» **WORK REQUEST**: The records below must be reproduced exactly. Strip out the pictures.

» **MATERIAL SUPPLIED**:
========

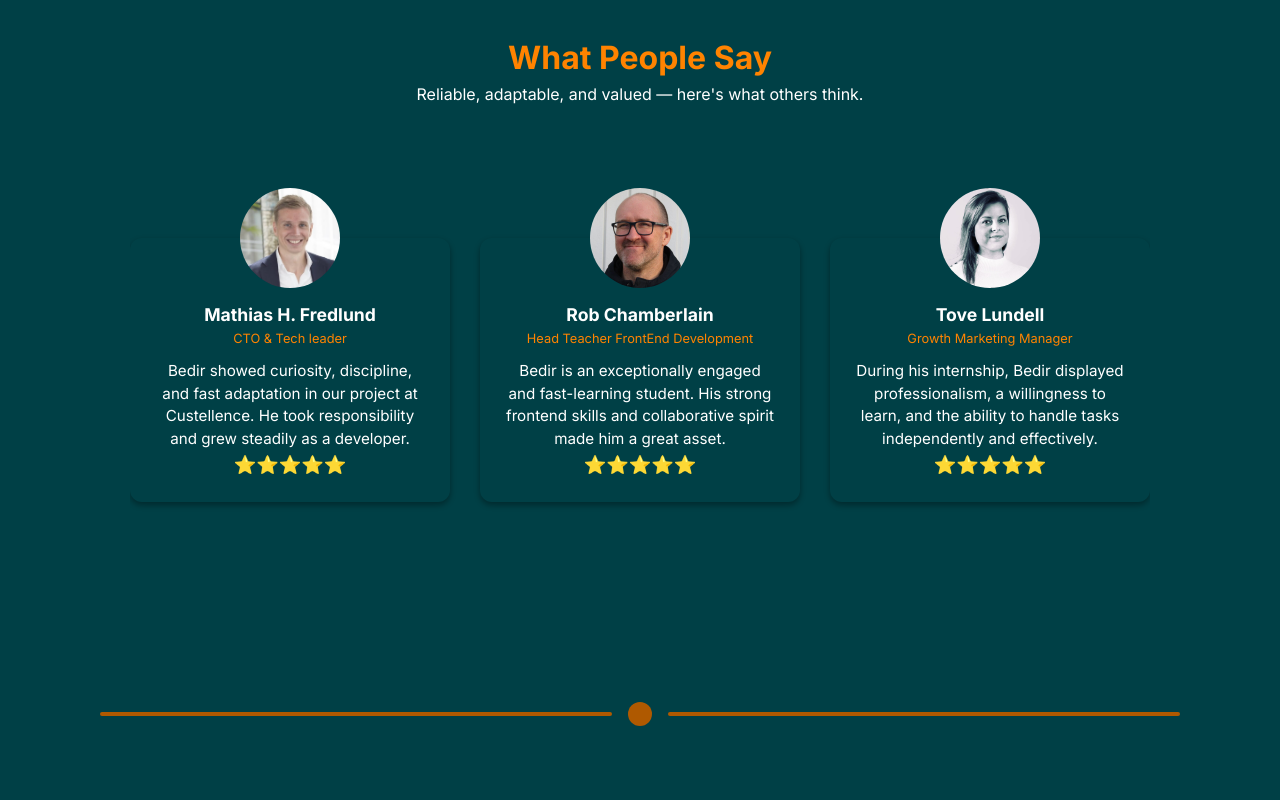
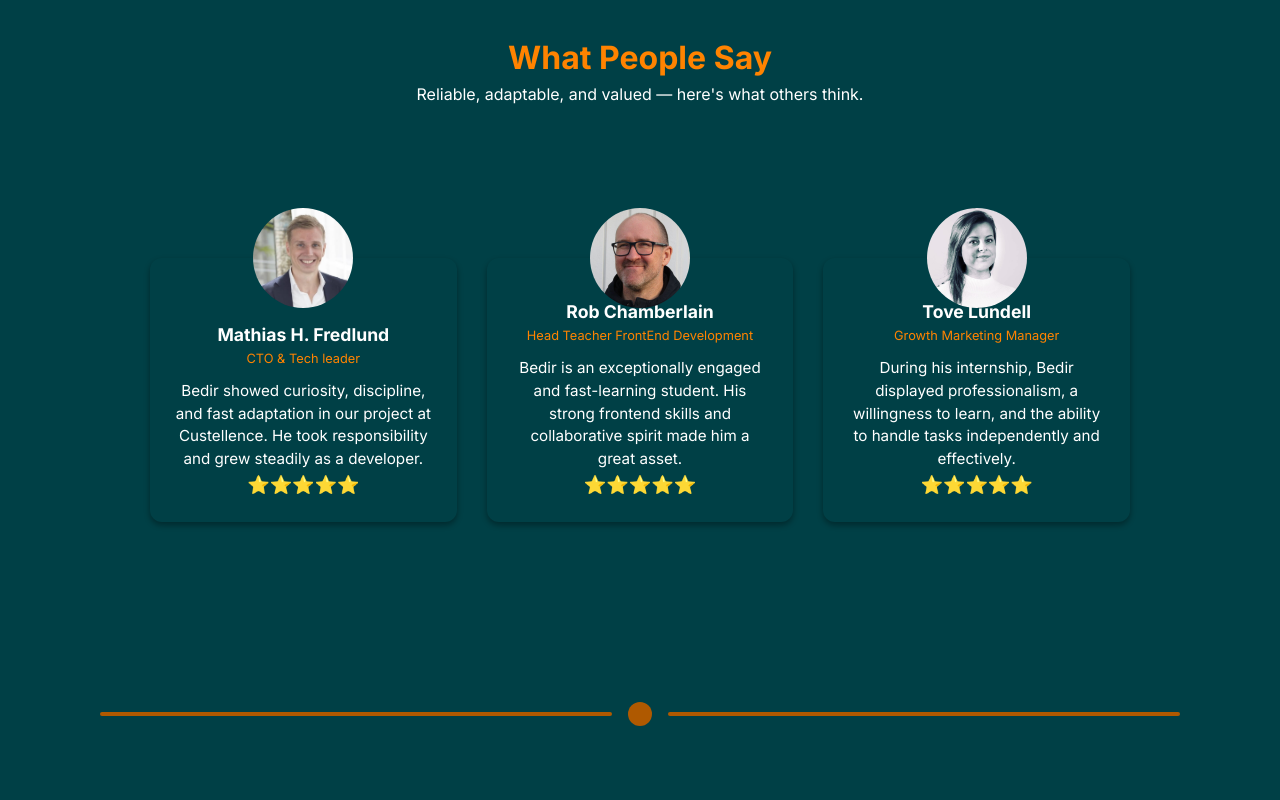
Before and after one commit to bedirgcmz/bedir-gocmez-portfolio, a Next.js app: page / in a window 1280 px wide. Shown: the part 2280-3080 px from the top of the page. Built offline with nearby package versions, Linux system fonts and the light colour scheme.

Commit message:
Paddin gave swiper to see cards complatly

```diff
--- a/src/components/Contact/Contact.module.css
+++ b/src/components/Contact/Contact.module.css
@@ -6,8 +6,9 @@
 
 .wrapper {
     @apply max-w-5xl mx-auto flex flex-col md:flex-row md:p-[24px] gap-6 justify-center items-center;
-    box-shadow: rgba(0, 0, 0, 0.1) 0px 4px 12px;
+    box-shadow: rgba(0, 0, 0, 0.07) 0px 1px 2px, rgba(0, 0, 0, 0.07) 0px 2px 4px, rgba(0, 0, 0, 0.07) 0px 4px 8px, rgba(0, 0, 0, 0.07) 0px 8px 16px, rgba(0, 0, 0, 0.07) 0px 16px 32px, rgba(0, 0, 0, 0.07) 0px 32px 64px;
     border-radius: 12px;
+    padding: 20px 0;
 }
 
 .form {
--- a/src/components/References/References.tsx
+++ b/src/components/References/References.tsx
@@ -52,7 +52,7 @@
           navigation
           autoplay={{ delay: 4000, pauseOnMouseEnter: true }}
           className="rounded-lg"
-          style={{ paddingBottom: '40px' }}
+          style={{ paddingBottom: '40px', padding: '20px' }}
         >
           {references.map((ref, i) => (
             <SwiperSlide key={i}>
```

========

» **YOUR RESPONSE**:
Before and after one commit to bedirgcmz/bedir-gocmez-portfolio, a Next.js app: page / in a window 1280 px wide. Shown: the part 2280-3080 px from the top of the page. Built offline with nearby package versions, Linux system fonts and the light colour scheme.

Commit message:
Paddin gave swiper to see cards complatly

```diff
--- a/src/components/Contact/Contact.module.css
+++ b/src/components/Contact/Contact.module.css
@@ -6,8 +6,9 @@
 
 .wrapper {
     @apply max-w-5xl mx-auto flex flex-col md:flex-row md:p-[24px] gap-6 justify-center items-center;
-    box-shadow: rgba(0, 0, 0, 0.1) 0px 4px 12px;
+    box-shadow: rgba(0, 0, 0, 0.07) 0px 1px 2px, rgba(0, 0, 0, 0.07) 0px 2px 4px, rgba(0, 0, 0, 0.07) 0px 4px 8px, rgba(0, 0, 0, 0.07) 0px 8px 16px, rgba(0, 0, 0, 0.07) 0px 16px 32px, rgba(0, 0, 0, 0.07) 0px 32px 64px;
     border-radius: 12px;
+    padding: 20px 0;
 }
 
 .form {
--- a/src/components/References/References.tsx
+++ b/src/components/References/References.tsx
@@ -52,7 +52,7 @@
           navigation
           autoplay={{ delay: 4000, pauseOnMouseEnter: true }}
           className="rounded-lg"
-          style={{ paddingBottom: '40px' }}
+          style={{ paddingBottom: '40px', padding: '20px' }}
         >
           {references.map((ref, i) => (
             <SwiperSlide key={i}>
```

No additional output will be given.